WHAT THIS TASK INVOLVES
Using the data below, gather each line that includes the word "projects".

───── DATA EXTRACT ─────

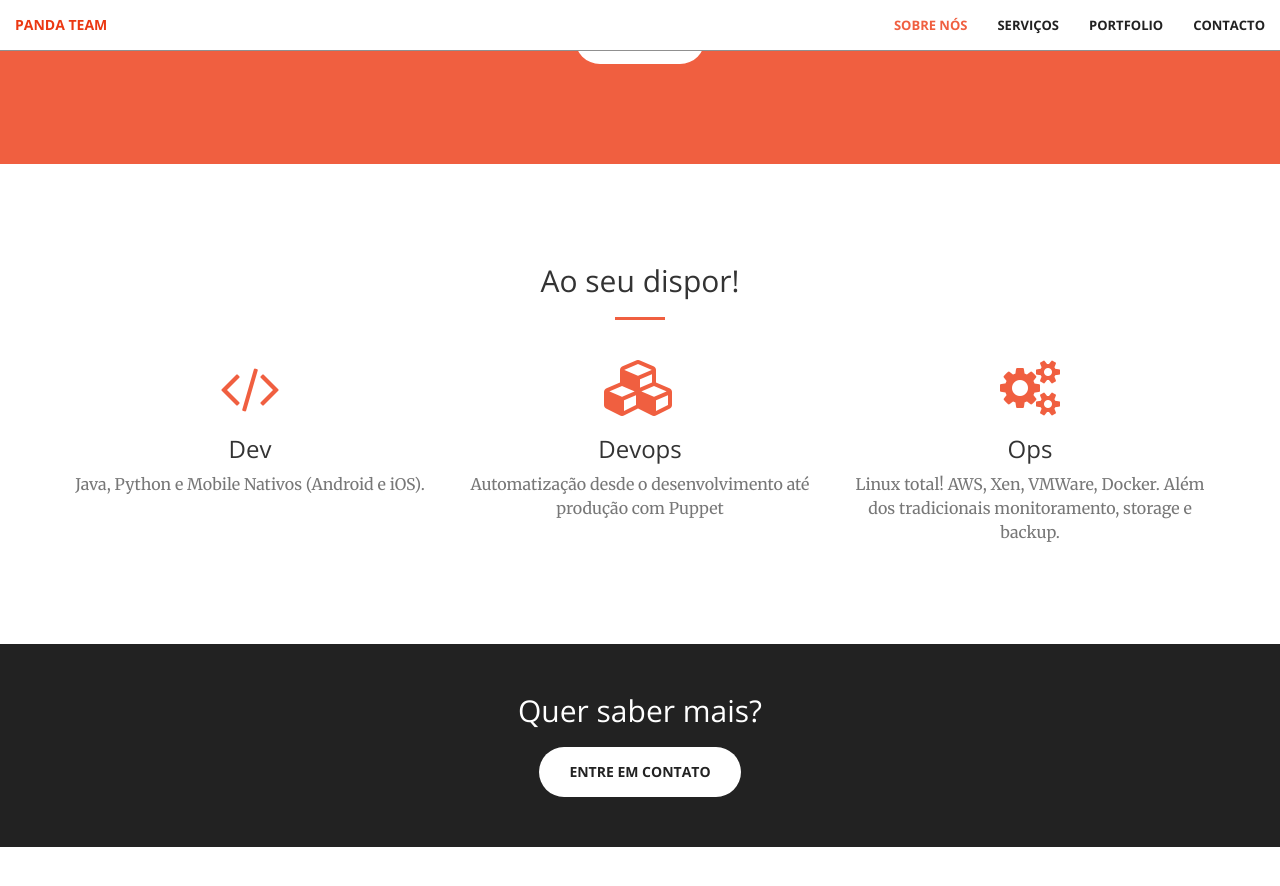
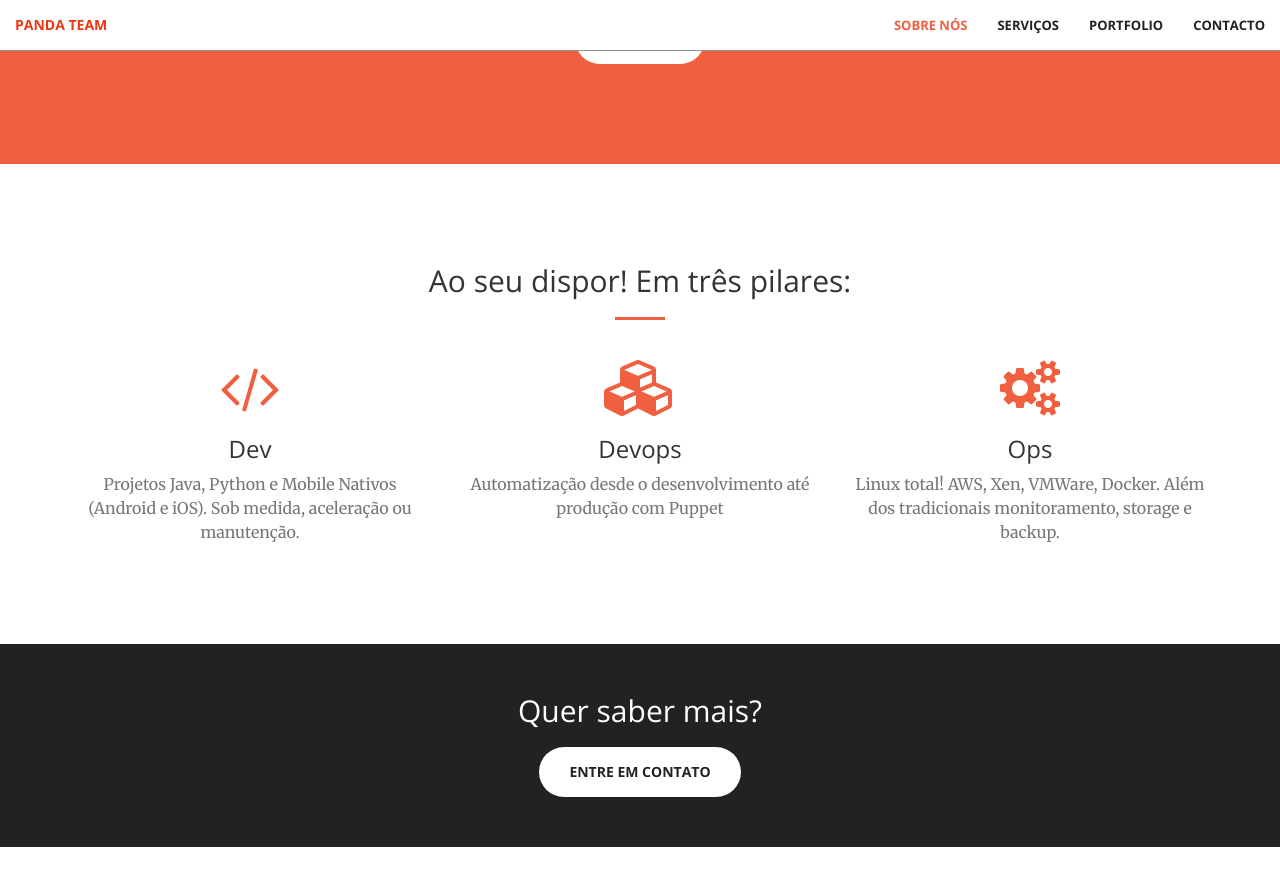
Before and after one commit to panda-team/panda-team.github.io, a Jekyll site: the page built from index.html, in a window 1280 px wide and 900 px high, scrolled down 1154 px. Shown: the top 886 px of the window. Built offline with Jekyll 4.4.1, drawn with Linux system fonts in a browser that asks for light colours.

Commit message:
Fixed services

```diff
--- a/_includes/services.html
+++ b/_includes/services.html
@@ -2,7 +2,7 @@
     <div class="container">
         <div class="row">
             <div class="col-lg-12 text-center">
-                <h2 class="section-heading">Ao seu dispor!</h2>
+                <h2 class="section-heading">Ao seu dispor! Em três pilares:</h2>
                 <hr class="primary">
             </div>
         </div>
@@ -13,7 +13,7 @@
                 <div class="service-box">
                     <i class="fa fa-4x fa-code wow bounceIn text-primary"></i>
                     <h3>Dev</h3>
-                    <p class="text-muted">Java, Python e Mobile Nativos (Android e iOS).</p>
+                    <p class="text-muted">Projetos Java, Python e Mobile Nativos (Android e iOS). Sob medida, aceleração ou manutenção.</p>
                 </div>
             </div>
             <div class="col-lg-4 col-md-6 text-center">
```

─────
───── DATA EXTRACT ─────

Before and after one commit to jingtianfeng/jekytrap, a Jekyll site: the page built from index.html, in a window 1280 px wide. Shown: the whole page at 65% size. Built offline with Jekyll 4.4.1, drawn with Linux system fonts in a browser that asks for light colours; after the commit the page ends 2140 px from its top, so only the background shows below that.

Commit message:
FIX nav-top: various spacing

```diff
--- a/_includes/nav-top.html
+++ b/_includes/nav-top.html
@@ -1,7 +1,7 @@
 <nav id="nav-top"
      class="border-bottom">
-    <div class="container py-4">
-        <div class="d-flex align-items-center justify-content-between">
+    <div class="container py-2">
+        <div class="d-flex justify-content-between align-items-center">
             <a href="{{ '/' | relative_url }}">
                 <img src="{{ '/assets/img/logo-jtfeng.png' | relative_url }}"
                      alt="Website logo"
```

─────
───── DATA EXTRACT ─────

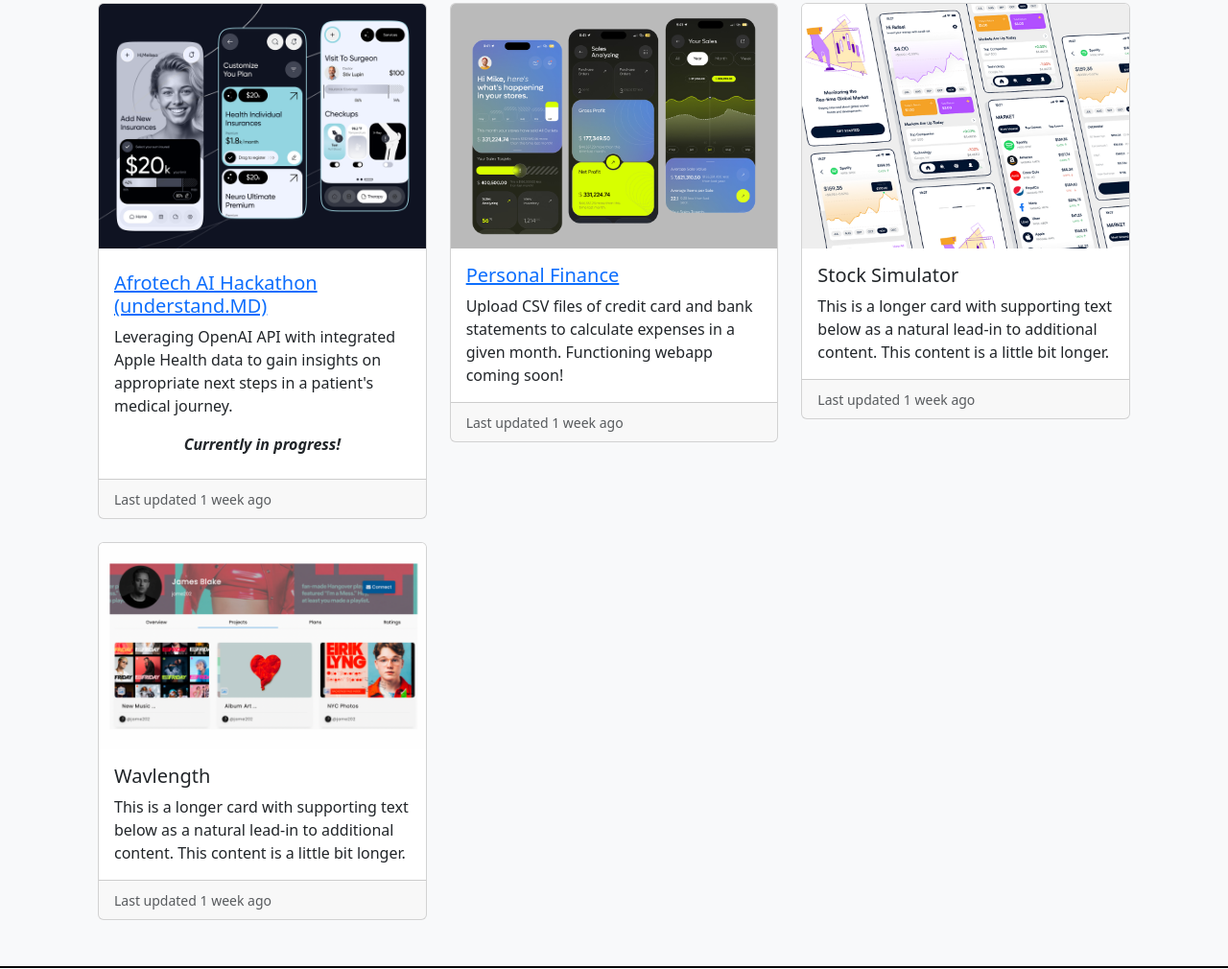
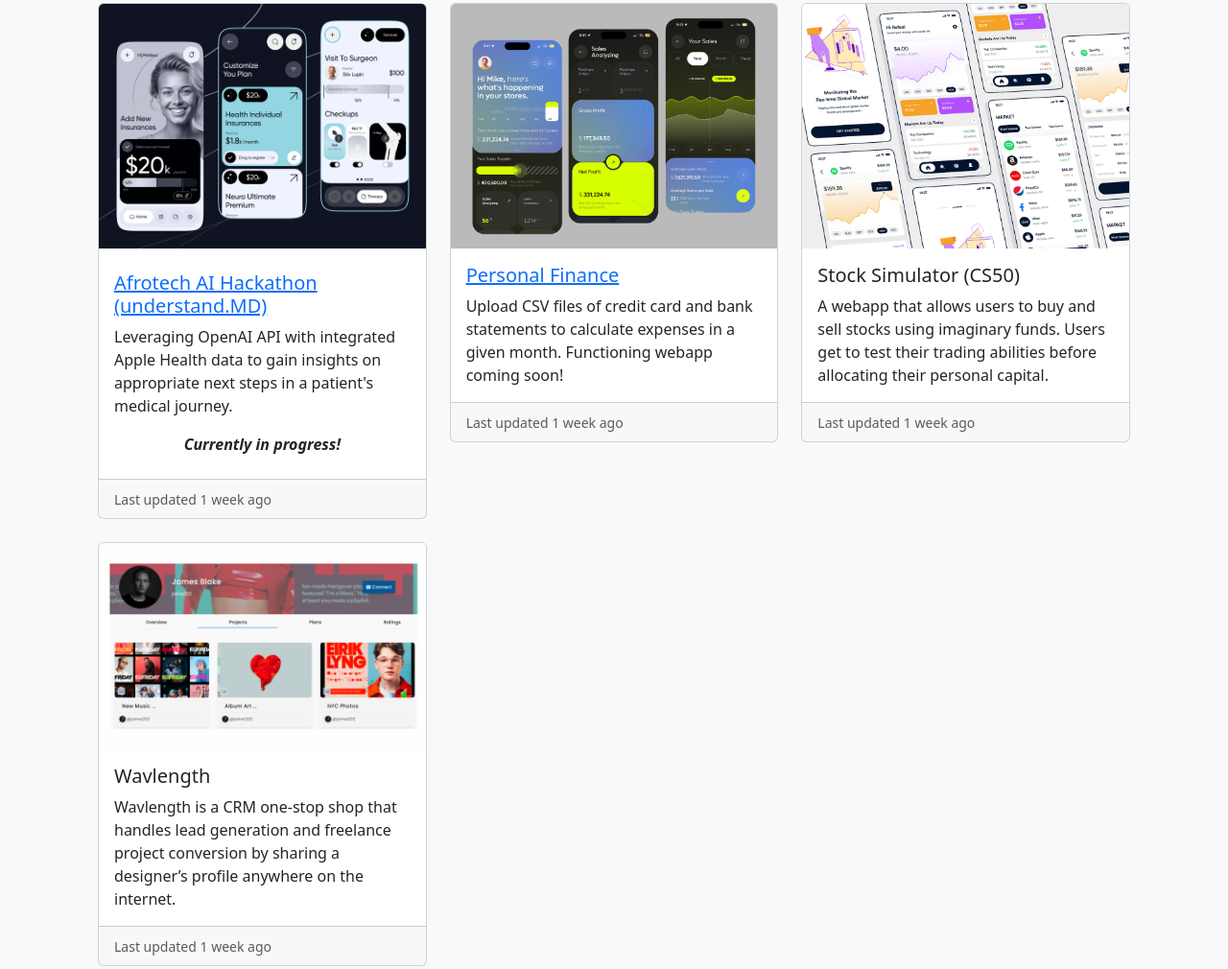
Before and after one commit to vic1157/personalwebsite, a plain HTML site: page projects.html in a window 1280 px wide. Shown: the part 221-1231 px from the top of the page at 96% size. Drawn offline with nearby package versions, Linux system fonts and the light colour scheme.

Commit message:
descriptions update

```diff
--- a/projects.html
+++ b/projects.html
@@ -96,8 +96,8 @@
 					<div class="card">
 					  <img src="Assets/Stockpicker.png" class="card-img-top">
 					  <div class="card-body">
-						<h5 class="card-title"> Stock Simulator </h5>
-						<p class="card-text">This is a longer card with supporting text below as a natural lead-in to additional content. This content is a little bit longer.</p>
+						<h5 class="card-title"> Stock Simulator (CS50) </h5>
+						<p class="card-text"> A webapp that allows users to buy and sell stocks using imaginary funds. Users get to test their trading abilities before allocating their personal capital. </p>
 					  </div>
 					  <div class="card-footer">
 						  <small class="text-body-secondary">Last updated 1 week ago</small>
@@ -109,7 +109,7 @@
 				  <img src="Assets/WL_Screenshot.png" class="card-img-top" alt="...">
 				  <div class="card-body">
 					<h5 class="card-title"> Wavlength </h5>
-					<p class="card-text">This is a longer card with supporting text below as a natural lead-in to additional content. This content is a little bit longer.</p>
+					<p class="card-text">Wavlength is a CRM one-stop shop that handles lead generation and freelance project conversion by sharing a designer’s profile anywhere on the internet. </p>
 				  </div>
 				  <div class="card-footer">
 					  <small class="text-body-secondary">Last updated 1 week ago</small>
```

─────

EXPECTED ANSWER
Before and after one commit to vic1157/personalwebsite, a plain HTML site: page projects.html in a window 1280 px wide. Shown: the part 221-1231 px from the top of the page at 96% size. Drawn offline with nearby package versions, Linux system fonts and the light colour scheme.
--- a/projects.html
+++ b/projects.html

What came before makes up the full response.